I personally have never really expected comedians to be factually truthful but am conscious that for jokes to truly resonate, they must mine an emotional truth in order to be relatable. For comedians whose comedy is mostly focused on social and cultural commentary, the bar for factual truth is probably pretty low.
One of my favourite segments on the great Chapelle Show of the early aughts was a segment called Charlie Murphy’s True Hollywood Stories, in which Murphy recounted tall tales from the early ’80s when his brother, Eddie, was at the height of his fame and Charlie was riding shotgun. One of the most famous of these was an incident when the Murphys ran into Prince at a club, who proceeded to invite them back to his mansion, where he challenged Eddie and Charlie to a game of pick-up hoops, in which the purple-clad point guard wiped the floor (playing in heels!) with them before serving the brothers pancakes. While the story has since been verified by Eddie, you would have to say there was likely a fair degree of embellishment in its telling on the Chappelle Show, and why not—no harm no foul, right? Should we ask what the score in the pick-up game was? Enquire as to the reliability of Prince’s jumper—he was a noted high-school hooper so it was probably sturdy. The point is, to get bogged down in factual detail would ruin the story.
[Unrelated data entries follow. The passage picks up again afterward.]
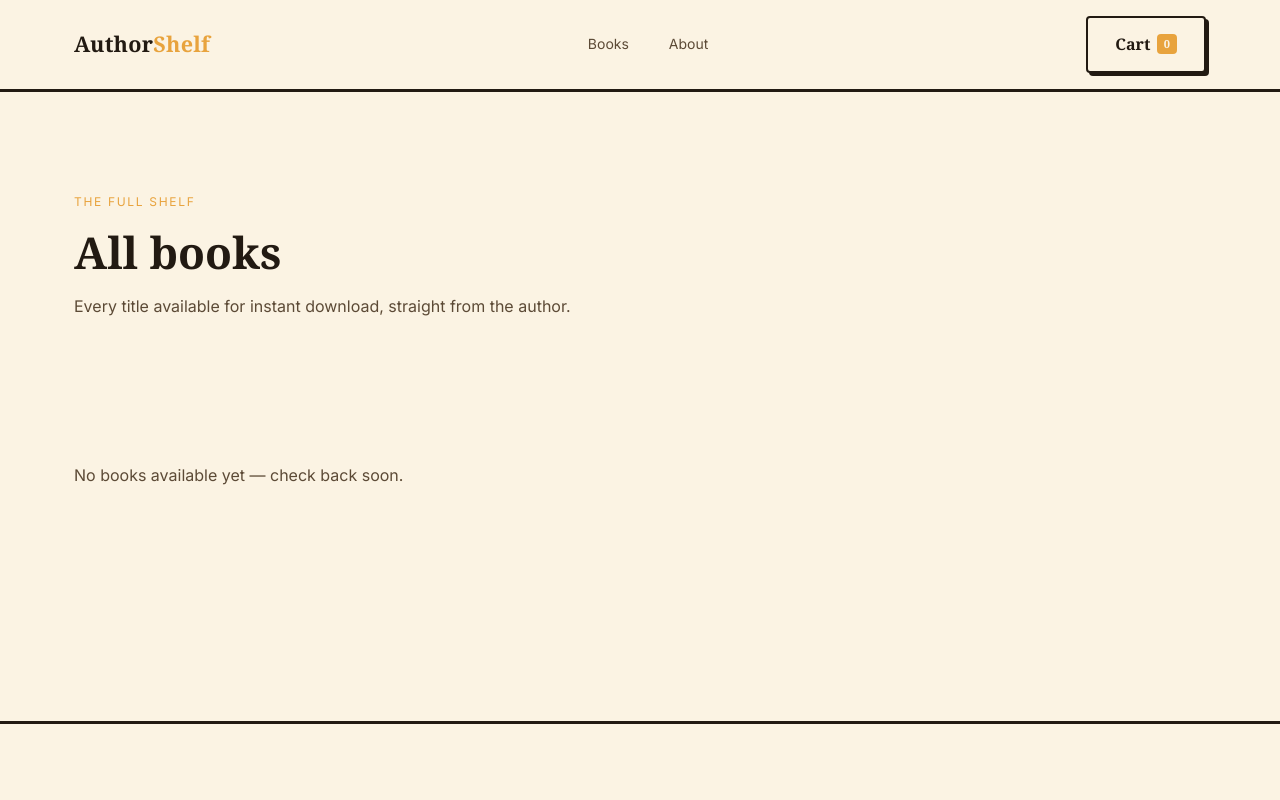
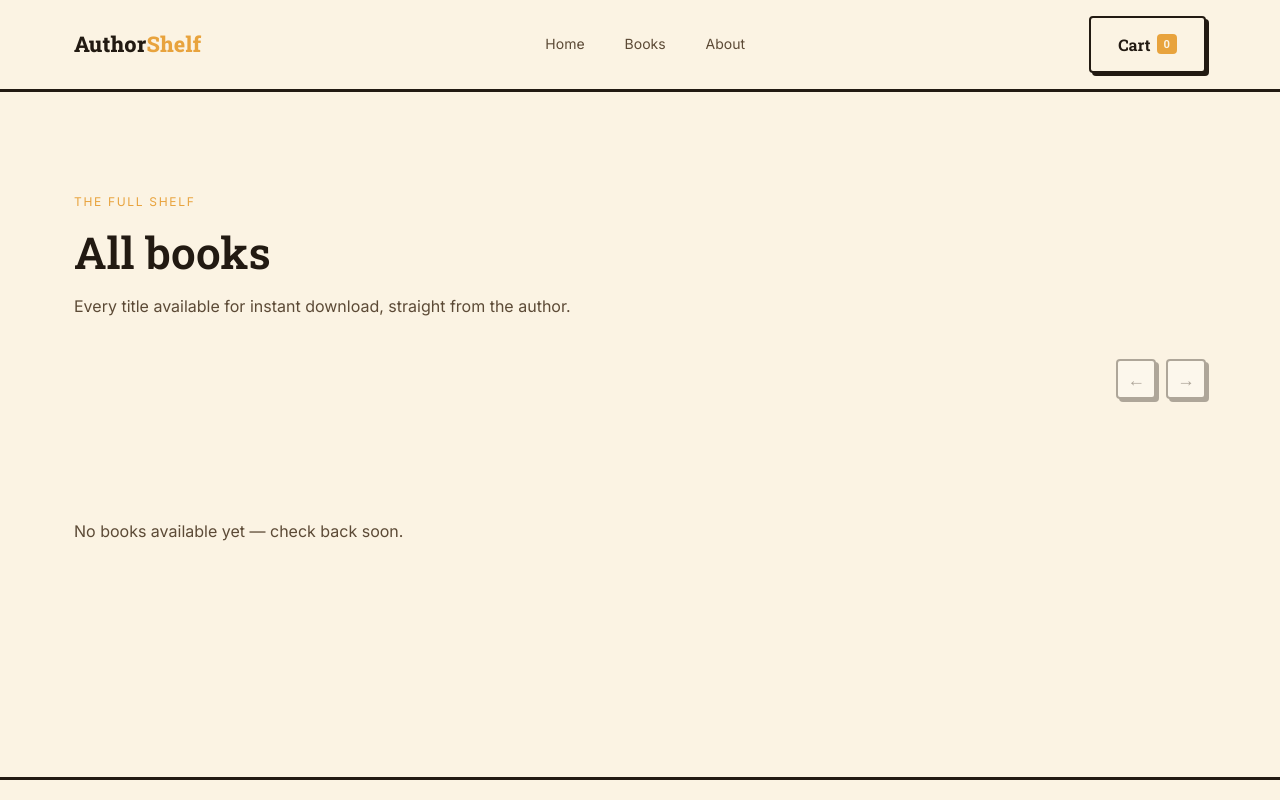
Before and after one commit to ayronisaac1964-web/EBOOK-STORE, a website: page public/pages/storefront.html in a window 1280 px wide. Shown: the top 800 px of the page. Drawn offline with Linux system fonts and the light colour scheme; no server answers.

Commit message:
Update storefront.html

```diff
--- a/public/pages/storefront.html
+++ b/public/pages/storefront.html
@@ -8,7 +8,7 @@
 
 <link rel="preconnect" href="https://fonts.googleapis.com">
 <link rel="preconnect" href="https://fonts.gstatic.com" crossorigin>
-<link href="https://fonts.googleapis.com/css2?family=Fraunces:opsz,wght@9..144,500;9..144,600&family=Inter:wght@400;500;600;700&display=swap" rel="stylesheet">
+<link href="https://fonts.googleapis.com/css2?family=Roboto+Slab:wght@400;600;700;800&family=Inter:wght@400;500;600;700&display=swap" rel="stylesheet">
 
 <!-- Token file loads first, then base/shared, then this page's own rules -->
 <link rel="stylesheet" href="../assets/css/variables.css">
@@ -21,6 +21,7 @@
   <div class="container">
     <a href="../index.html" class="brand">Author<span>Shelf</span></a>
     <nav class="nav-links">
+      <a href="../index.html">Home</a>
       <a href="storefront.html">Books</a>
       <a href="about.html">About</a>
     </nav>
@@ -41,13 +42,20 @@
     </div>
   </section>
 
-  <!-- ============ CATALOG GRID ============ -->
-  <!-- Populated from BOOKS in assets/js/books-data.js — see storefront.js -->
+  <!-- ============ CATALOG CAROUSEL ============ -->
+  <!-- Populated from BOOKS in assets/js/books-data.js — see storefront.js.
+       Horizontal scroll-snap carousel: swipe on mobile, arrow buttons
+       on desktop. Same .book-card markup as the grid used to have. -->
   <section class="section catalog">
-    <div class="container">
+    <div class="container catalog-carousel">
+      <div class="catalog-nav">
+        <button class="catalog-nav-btn" id="catalog-prev" aria-label="Previous book">&#8592;</button>
+        <button class="catalog-nav-btn" id="catalog-next" aria-label="Next book">&#8594;</button>
+      </div>
       <div class="book-grid catalog-grid" id="catalog-grid">
         <!-- book cards injected here by storefront.js -->
       </div>
+      <div class="catalog-dots" id="catalog-dots"></div>
     </div>
   </section>
 
```
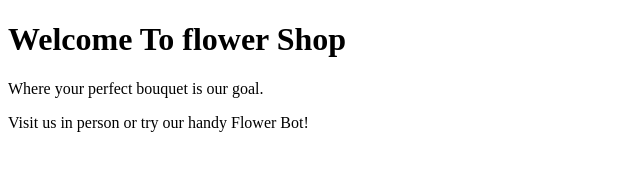
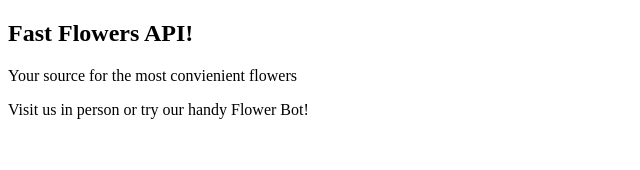
Before and after one commit to DaleStewart/Actions_Education, a website: page index.html in a window 1280 px wide. Shown: the whole page, without its empty margins (0-640 px from the left). Drawn offline with Linux system fonts and the light colour scheme.

Commit message:
Finalized the HTML file, and inline commented the purpose of the sendfile function

```diff
--- a/flowershopapi.json
+++ b/flowershopapi.json
@@ -6,7 +6,7 @@
   },
   "servers": [
     {
-      "url": "https://application-1a.y3t4gz5c69z.us-east.codeengine.appdomain.cloud"
+      "url": "https://application-fd.y3t4gz5c69z.us-east.codeengine.appdomain.cloud"
     }
   ],
   "paths": {
--- a/index.html
+++ b/index.html
@@ -4,8 +4,8 @@
     <title>Flowershop</title>
   </head>
   <body>
-    <h1><strong>Welcome To flower Shop</strong></h1>
-    <p>Where your perfect bouquet is our goal.</p>
+    <h2><strong>Fast Flowers API!</strong></h2>
+    <p>Your source for the most convienient flowers</p>
     <p>Visit us in person or try our handy Flower Bot!</p>
   </body>
 </html>
--- a/index.js
+++ b/index.js
@@ -12,7 +12,7 @@ var whitetulip = { 'identifiers': { 'color': 'white', 'flowertype': 'tulip' }, '
 //port setup
 const PORT = 8080;
 
-//App setup
+//app setup
 const app = express();
 app.use(bodyParser.json());
 
@@ -93,6 +93,7 @@ app.get('/status', (req, res) => {
 })
 
 app.get('', (req, res) => {
+    //return the html file to be rendered
     res.sendFile(path.join(__dirname, '/index.html'));
 });
 
```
But for comedians whose comedy is more political, the bar is surely higher. Your material is not only seeking to provoke amusement but also to make a point, and, in many cases, shine a light on inequality or highlight injustice. That can be difficult line for a comedian, such as Minhaj, whose material can run the gamut from political satire to the minutiae of home life, to straddle. “You wouldn’t go to a haunted house and say, ‘Why are these people lying to me?’ The point is the ride. Stand-up is the same,” Minhaj said in his defence.
I would say when you are looking to address injustice or cite instances of discrimination to make a point beyond just eliciting a belly laugh, it’s a different ride with higher stakes and a higher burden of proof. And the shit still has to be funny. It’s a tough gig.
But what about when the stakes are considerably lower. Is it okay to stretch the truth in search of a laugh at a dinner party, for example? While I wouldn’t advise you drop pork pies on diners over a stodgy stroganoff, in these instances a little embellishment is probably okay. It likely goes without saying, but if you have to exaggerate detail too much, then the story probably isn’t that funny to begin with.
A word of warning: be especially careful if you have a spouse or partner in attendance when you tell your story. These people can be extremely annoying, flashing you quizzical looks or even deploying contemptuous eyerolls across the table when you go too far. Later, in the car on the ride home, they might even hit you with a devastating: “You know, that’s not how it happened. Why did you say there were a crowd of people watching? There were two!”
While undeniably irritating, these people are perhaps a necessary handbrake on unchecked creative license, preventing you from squirting a dollop too much mustard on your hotdog.
Which brings me to a confession: perhaps I could have done with someone like that today. Yes, I embellished my story ever so slightly—it was told to me two years ago, which I’m pretty sure doesn’t count as ‘the other day’. Soz for that, hopefully the emotional truth remained intact.